Armed with pluralism, individualism, and pretended freedom of self-expression, we have severed our spiritual oneness with the Holy Church, and thus, with God. While masses of people unite for the achievement of political or economical goals, the spiritual oneness and unity is subjected to criticism and mockery everywhere.

From the billboards to the TV screens, from all sides we are called to indulge our uniqueness one more time, to proceed according to our own understanding one more time, to attain our own personal goal with no regard for the established customs of the surrounding society one more time. Simultaneously, any inclination to follow the advice of the old days, in the best of cases, is seen as old-fashioned, and in the worst, as the weakness of character or even retardation.

All of this makes a person appear more and more like a mad animal which by its own intent separates from the flock, and being alone, perishes in the paws of a predator.

Yes, man is not a herd animal; man is created in the image and likeness of God. The oneness and unity of the Church is not at all a mindless crowd. As such, it would not hold up even at the first attack of the enemy. The personal free will of its members is not crushed in the oneness and unity of the Church. The oneness and unity of the Church are the life in Christ, the union with God.

Therefore, brothers and sisters, how shall we attempt to live in Christ, if we have torn within ourselves the spiritual unity with His Church: with each other?

May the words of the Lord be fulfilled in all of us! May we all be one, for our God – the Most Holy Trinity – is One. Amen!

Priest Viatcheslav Davidenko

Today the grace of the Holy Spirit has brought us together…

These words of the stichiron from the service of the feast of the Entry of the Lord into Jerusalem are very important to us. At a quick glance, they contain simply a narrative meaning, but after a prayerful consideration, one can see in them a profound spiritual meaning.

In honor of the feast, we bless pussy willows and palms and, at the end of the service, take them with us for the blessing and sanctification of our homes. But can we apply the words of the stichiron to ourselves based solely on that?

When the Lord entered Jerusalem, He was met by a multitude of people. Many cried: “Blessed is He Who cometh in the name of the Lord! Hosanna in the highest!” But, alas, after a few days the same people shouted: “Take Him, crucify Him!” That makes it obvious that it was not the grace of the Holy Spirit that gathered many that day. More likely, they were gathered by their personal interests, political or economical, interests, which were not satisfied with the coming of the Lord.

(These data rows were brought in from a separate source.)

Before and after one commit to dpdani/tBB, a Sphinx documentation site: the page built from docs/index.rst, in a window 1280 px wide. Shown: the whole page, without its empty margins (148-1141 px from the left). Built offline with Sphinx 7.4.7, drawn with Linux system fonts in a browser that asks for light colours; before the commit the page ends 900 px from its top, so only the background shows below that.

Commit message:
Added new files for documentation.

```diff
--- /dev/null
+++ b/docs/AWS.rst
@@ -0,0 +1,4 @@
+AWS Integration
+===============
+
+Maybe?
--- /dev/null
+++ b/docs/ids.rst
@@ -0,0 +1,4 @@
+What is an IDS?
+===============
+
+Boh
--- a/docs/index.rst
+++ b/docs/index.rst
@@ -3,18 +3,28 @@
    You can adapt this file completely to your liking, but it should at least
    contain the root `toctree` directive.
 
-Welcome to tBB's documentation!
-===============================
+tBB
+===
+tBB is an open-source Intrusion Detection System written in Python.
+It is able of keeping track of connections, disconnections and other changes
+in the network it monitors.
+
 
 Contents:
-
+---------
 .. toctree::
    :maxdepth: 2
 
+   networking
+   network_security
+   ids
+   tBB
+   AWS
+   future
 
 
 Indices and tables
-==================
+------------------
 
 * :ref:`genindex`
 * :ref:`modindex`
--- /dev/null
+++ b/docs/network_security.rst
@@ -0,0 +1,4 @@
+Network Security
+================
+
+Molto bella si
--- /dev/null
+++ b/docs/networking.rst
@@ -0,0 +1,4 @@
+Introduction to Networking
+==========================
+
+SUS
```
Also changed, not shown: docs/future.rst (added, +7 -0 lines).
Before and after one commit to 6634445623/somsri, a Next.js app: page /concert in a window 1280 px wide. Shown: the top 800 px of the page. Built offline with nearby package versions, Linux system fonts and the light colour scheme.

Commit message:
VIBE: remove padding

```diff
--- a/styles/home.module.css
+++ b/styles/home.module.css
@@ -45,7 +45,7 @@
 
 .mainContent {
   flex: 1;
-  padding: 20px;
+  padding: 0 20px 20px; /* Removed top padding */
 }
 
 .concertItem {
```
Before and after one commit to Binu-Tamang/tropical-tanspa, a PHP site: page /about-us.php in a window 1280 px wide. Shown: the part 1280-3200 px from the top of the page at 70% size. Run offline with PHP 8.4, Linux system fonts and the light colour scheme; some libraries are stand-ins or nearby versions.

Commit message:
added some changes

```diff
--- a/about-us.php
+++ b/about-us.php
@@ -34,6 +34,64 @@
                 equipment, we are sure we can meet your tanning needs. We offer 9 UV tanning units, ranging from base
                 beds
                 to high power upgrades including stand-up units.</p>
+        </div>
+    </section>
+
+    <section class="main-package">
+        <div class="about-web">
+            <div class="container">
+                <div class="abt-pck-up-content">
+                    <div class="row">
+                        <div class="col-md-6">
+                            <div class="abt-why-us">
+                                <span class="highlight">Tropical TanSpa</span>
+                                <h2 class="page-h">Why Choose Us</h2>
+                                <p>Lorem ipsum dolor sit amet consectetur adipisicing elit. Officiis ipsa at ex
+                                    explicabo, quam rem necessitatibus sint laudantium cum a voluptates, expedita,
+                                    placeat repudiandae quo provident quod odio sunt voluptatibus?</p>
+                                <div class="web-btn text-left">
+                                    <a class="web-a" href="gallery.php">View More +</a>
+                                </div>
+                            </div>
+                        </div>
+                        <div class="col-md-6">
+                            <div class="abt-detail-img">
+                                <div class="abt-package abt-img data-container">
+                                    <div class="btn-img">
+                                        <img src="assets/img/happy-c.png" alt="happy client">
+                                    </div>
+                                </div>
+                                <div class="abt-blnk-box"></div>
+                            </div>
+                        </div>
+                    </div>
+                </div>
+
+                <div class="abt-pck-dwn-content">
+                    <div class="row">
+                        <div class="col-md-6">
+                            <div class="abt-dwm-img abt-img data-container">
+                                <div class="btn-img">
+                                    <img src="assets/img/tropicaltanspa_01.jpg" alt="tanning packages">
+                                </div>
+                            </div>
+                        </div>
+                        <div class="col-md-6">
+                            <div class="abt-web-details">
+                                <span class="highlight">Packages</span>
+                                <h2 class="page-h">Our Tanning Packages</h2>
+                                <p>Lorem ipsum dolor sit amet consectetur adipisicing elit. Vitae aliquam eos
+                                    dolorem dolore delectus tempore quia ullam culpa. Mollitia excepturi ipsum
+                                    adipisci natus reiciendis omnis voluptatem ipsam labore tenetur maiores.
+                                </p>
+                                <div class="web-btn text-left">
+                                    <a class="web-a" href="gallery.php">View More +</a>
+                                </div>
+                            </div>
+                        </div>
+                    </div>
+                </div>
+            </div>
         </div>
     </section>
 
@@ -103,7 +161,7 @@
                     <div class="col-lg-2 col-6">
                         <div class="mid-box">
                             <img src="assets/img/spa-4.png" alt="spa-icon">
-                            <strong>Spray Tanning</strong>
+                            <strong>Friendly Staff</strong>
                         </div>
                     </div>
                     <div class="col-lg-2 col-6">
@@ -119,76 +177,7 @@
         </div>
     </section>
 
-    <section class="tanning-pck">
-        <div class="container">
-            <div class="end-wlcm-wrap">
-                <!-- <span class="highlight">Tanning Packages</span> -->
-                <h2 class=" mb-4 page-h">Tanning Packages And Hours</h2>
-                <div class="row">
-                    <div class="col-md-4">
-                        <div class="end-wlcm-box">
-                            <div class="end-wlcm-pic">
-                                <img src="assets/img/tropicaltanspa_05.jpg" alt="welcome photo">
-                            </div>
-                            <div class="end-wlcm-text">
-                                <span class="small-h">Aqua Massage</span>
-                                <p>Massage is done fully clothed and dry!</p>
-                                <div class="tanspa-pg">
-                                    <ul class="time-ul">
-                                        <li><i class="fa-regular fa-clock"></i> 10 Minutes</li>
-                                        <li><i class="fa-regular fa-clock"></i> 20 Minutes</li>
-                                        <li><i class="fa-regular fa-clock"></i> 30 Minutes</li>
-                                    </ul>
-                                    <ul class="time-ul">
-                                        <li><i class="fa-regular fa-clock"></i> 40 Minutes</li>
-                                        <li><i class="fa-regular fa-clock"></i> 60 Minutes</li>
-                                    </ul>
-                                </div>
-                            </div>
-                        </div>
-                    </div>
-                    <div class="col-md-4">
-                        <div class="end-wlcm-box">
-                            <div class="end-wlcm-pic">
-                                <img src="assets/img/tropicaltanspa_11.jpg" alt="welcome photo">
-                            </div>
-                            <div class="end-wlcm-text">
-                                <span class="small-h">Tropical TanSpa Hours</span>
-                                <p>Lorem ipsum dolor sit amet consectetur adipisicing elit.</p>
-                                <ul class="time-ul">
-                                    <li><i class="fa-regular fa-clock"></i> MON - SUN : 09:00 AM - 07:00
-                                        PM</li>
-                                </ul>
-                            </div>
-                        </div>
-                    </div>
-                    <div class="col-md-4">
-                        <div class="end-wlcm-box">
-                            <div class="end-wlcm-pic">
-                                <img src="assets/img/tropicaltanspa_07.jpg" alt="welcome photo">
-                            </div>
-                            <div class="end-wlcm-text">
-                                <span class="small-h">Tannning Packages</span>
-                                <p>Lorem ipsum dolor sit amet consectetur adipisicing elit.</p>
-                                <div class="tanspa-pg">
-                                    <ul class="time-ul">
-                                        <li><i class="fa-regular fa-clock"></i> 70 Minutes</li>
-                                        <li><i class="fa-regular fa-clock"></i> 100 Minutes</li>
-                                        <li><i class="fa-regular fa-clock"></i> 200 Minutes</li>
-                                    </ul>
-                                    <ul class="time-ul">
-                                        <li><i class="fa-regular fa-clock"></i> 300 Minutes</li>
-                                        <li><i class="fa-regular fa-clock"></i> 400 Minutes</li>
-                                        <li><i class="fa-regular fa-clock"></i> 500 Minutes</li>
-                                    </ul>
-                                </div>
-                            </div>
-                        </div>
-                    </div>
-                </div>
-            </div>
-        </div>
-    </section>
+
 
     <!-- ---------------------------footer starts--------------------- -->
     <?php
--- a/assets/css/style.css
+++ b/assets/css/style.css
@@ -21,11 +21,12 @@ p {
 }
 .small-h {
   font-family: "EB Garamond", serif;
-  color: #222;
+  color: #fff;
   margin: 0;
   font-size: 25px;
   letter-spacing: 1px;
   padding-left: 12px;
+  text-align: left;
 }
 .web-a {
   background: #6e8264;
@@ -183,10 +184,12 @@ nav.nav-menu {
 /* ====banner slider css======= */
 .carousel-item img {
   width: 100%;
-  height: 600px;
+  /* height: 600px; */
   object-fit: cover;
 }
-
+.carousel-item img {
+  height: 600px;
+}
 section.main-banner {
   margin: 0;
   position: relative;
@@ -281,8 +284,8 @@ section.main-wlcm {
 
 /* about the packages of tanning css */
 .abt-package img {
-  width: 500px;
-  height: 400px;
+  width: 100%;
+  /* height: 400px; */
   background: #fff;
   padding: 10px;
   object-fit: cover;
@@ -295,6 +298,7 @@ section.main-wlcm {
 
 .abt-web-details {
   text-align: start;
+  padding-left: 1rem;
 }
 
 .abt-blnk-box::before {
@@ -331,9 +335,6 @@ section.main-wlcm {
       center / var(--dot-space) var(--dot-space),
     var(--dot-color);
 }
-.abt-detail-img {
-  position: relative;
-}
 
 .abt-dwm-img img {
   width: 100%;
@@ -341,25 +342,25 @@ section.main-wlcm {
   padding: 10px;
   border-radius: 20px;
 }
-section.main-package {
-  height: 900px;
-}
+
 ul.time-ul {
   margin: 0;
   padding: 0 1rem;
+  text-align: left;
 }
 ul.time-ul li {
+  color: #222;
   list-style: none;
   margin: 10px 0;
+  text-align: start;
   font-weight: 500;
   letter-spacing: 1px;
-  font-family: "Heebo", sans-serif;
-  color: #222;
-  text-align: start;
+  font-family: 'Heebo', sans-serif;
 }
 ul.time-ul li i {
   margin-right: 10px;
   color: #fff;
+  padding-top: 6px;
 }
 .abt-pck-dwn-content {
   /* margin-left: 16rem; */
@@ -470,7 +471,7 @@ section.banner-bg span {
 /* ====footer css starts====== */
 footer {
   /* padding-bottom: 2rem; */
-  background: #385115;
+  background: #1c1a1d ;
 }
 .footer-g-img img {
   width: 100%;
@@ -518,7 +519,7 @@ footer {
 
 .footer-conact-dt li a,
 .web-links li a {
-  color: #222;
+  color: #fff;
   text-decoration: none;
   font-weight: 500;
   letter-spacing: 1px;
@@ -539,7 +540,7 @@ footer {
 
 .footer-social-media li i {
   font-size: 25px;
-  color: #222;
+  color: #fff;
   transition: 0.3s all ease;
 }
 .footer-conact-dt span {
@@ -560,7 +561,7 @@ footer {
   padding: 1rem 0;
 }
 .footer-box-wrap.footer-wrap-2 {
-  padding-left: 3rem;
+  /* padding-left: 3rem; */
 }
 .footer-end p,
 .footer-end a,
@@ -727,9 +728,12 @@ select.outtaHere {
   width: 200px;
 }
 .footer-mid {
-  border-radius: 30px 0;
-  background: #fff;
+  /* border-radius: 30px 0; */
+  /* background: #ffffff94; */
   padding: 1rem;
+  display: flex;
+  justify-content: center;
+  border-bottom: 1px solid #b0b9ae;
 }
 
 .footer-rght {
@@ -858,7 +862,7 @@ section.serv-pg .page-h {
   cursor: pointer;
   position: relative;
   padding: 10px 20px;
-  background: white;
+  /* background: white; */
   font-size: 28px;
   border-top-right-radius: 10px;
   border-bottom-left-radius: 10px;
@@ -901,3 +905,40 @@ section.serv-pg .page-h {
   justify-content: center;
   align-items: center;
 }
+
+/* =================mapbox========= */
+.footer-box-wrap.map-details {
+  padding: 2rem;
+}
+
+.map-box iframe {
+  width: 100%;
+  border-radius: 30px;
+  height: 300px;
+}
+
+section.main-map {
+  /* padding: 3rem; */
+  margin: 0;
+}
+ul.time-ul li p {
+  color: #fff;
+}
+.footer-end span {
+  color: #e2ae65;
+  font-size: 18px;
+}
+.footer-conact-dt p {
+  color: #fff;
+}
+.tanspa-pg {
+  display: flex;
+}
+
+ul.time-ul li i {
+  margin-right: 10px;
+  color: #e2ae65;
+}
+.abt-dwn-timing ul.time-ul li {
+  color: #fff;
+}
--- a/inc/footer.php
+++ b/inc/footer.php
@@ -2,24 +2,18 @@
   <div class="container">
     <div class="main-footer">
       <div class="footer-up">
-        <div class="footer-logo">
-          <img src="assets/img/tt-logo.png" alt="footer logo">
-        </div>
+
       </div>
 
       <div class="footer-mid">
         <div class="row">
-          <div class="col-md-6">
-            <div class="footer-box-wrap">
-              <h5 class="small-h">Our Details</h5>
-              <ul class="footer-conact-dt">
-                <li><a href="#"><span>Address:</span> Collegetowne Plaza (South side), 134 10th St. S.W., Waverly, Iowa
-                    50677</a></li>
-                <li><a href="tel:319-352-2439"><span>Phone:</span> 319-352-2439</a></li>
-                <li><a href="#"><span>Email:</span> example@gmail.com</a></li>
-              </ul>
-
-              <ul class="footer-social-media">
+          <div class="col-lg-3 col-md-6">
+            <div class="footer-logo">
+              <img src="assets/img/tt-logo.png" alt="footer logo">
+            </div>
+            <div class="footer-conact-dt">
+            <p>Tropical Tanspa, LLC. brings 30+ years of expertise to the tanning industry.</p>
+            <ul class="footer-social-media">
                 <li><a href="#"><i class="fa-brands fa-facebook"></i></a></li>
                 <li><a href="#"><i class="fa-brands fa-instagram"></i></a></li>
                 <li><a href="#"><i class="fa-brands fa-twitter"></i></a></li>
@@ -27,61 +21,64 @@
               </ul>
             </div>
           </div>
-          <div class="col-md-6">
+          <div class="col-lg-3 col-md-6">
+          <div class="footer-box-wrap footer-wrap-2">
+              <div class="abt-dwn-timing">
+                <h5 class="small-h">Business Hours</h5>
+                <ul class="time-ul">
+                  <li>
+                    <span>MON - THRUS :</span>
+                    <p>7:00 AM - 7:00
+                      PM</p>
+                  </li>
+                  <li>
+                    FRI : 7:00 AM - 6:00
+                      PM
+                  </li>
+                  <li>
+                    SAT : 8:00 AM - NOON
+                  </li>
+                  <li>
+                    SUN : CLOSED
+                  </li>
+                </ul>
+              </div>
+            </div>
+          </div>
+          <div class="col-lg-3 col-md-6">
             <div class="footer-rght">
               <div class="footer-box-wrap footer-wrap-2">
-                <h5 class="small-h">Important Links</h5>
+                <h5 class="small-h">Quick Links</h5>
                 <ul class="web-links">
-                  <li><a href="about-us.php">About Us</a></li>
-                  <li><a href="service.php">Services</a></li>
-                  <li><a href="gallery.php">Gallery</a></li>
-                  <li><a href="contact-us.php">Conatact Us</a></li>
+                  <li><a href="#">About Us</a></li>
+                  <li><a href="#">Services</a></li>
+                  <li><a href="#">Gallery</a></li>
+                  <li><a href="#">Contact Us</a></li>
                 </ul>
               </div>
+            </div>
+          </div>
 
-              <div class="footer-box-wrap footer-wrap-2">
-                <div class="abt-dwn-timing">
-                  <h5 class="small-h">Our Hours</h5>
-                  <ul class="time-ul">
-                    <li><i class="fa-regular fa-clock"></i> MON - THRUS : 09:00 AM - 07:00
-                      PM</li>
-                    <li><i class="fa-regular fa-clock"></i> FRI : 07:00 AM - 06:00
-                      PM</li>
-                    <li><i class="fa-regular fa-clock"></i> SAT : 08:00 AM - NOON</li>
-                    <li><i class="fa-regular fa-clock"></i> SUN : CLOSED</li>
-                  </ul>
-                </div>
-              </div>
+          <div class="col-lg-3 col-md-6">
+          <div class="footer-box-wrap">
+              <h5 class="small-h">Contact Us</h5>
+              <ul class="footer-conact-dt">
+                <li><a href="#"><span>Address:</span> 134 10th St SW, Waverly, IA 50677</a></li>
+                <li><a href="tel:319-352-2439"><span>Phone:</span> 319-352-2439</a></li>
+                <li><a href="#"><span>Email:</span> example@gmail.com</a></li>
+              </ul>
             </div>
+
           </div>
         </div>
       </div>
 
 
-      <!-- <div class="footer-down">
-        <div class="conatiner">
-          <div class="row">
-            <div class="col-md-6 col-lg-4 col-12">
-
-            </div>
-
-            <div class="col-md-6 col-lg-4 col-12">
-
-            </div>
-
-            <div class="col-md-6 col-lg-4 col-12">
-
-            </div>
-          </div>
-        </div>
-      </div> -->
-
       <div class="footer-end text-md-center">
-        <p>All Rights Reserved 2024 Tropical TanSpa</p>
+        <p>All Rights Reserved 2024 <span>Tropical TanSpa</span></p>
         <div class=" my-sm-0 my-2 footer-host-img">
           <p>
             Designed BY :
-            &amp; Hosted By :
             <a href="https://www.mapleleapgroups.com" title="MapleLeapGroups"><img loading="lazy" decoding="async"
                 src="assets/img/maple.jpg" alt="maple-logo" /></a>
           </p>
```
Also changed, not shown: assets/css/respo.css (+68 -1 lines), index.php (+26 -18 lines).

Wherefore, we too must ask ourselves: “what is motivating us, bringing us to church?” Is it our love of honor, or desire to be known as – not at all to be – pious? Or is it a hope of satisfaction of selfish desires, when the Church is only a firing range for the achieving of selfish goals, be they financial, political, or psychological?

God grant that for every one of us the reason will be the same: the salvation of the soul. For if we came to the Church for salvation, then truly “…the grace of the Holy Spirit has brought us together!”

Priest Viatcheslav Davidenko